> What you should do
Would you copy every record exactly as it stands and drop the pictures?

> Change detection outputs
*** Block opens ***

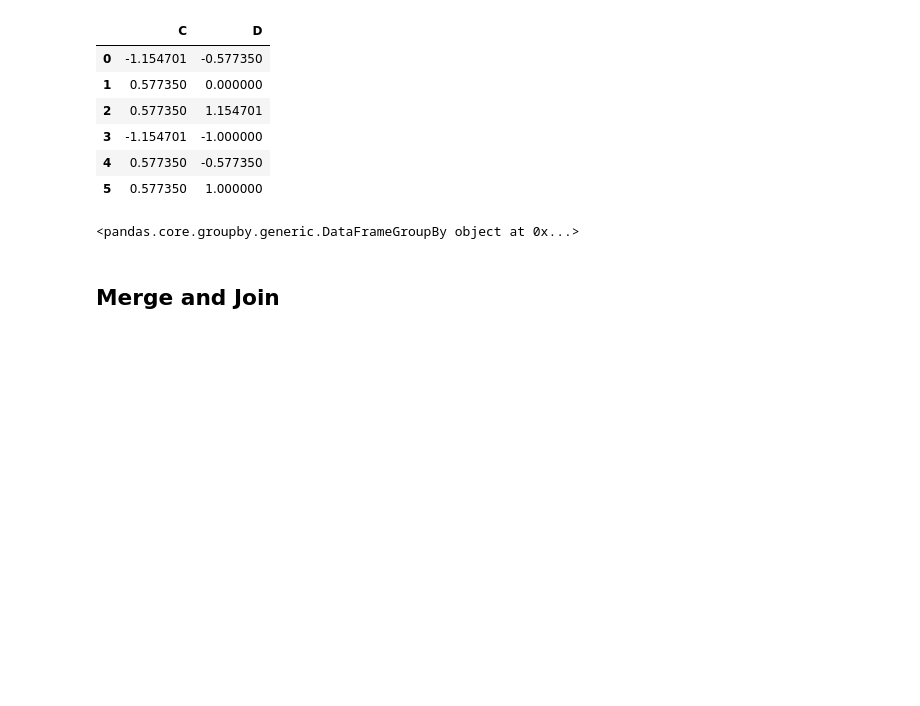
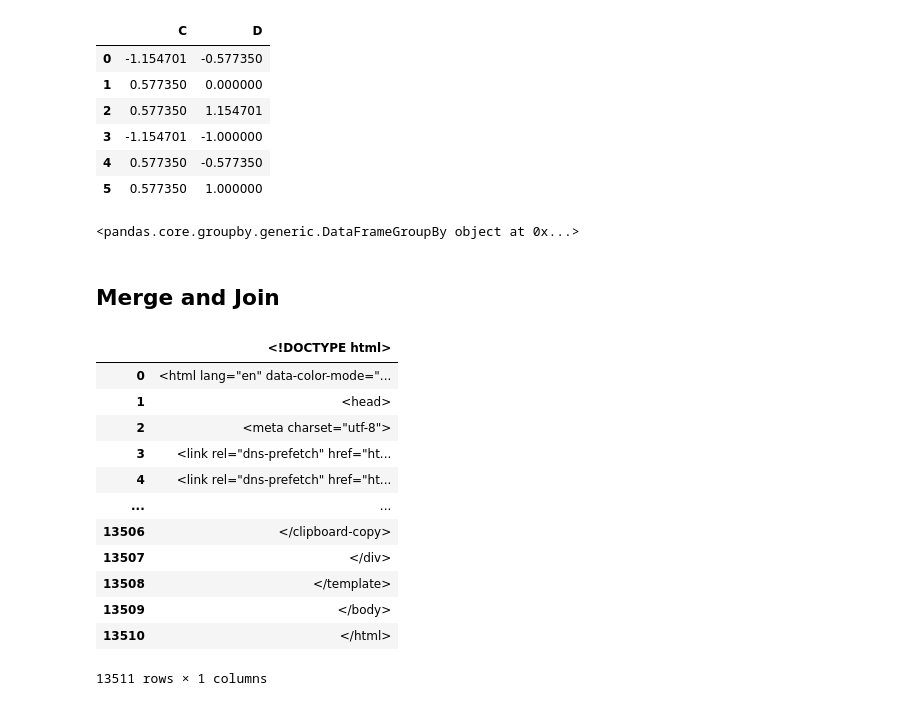
Before and after one commit to ShikaiKevinLiu/Study, a Jupyter notebook: Pandas.ipynb, the cells around one changed output. Cells and saved outputs as stored; diff of their text form; code cells hidden in the pictures; blank space fills up the shorter version.

```diff
--- a/Pandas.ipynb
+++ b/Pandas.ipynb
@@ -78,3 +104,19 @@ grouped.transform(lambda x: (x - x.mean()) / x.std())
 <pandas.core.groupby.generic.DataFrameGroupBy object at 0x...>
 # %% [markdown]
 ## Merge and Join
+# %%
+pd.read_csv("https://github.com/datasciencedojo/datasets/blob/master/titanic.csv",on_bad_lines='skip')
+# %% [output]
+|  | <!DOCTYPE html> |
+| 0 | <html lang="en" data-color-mode="... |
+| 1 | <head> |
+| 2 | <meta charset="utf-8"> |
+| 3 | <link rel="dns-prefetch" href="ht... |
+| 4 | <link rel="dns-prefetch" href="ht... |
+| ... | ... |
+| 13506 | </clipboard-copy> |
+| 13507 | </div> |
+| 13508 | </template> |
+| 13509 | </body> |
+| 13510 | </html> |
+13511 rows × 1 columns
```
Also changed, not shown: parts of 5 cells of this notebook.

*** Block closes ***

> Task solution
Before and after one commit to ShikaiKevinLiu/Study, a Jupyter notebook: Pandas.ipynb, the cells around one changed output. Cells and saved outputs as stored; diff of their text form; code cells hidden in the pictures; blank space fills up the shorter version.

```diff
--- a/Pandas.ipynb
+++ b/Pandas.ipynb
@@ -78,3 +104,19 @@ grouped.transform(lambda x: (x - x.mean()) / x.std())
 <pandas.core.groupby.generic.DataFrameGroupBy object at 0x...>
 # %% [markdown]
 ## Merge and Join
+# %%
+pd.read_csv("https://github.com/datasciencedojo/datasets/blob/master/titanic.csv",on_bad_lines='skip')
+# %% [output]
+|  | <!DOCTYPE html> |
+| 0 | <html lang="en" data-color-mode="... |
+| 1 | <head> |
+| 2 | <meta charset="utf-8"> |
+| 3 | <link rel="dns-prefetch" href="ht... |
+| 4 | <link rel="dns-prefetch" href="ht... |
+| ... | ... |
+| 13506 | </clipboard-copy> |
+| 13507 | </div> |
+| 13508 | </template> |
+| 13509 | </body> |
+| 13510 | </html> |
+13511 rows × 1 columns
```
Also changed, not shown: parts of 5 cells of this notebook.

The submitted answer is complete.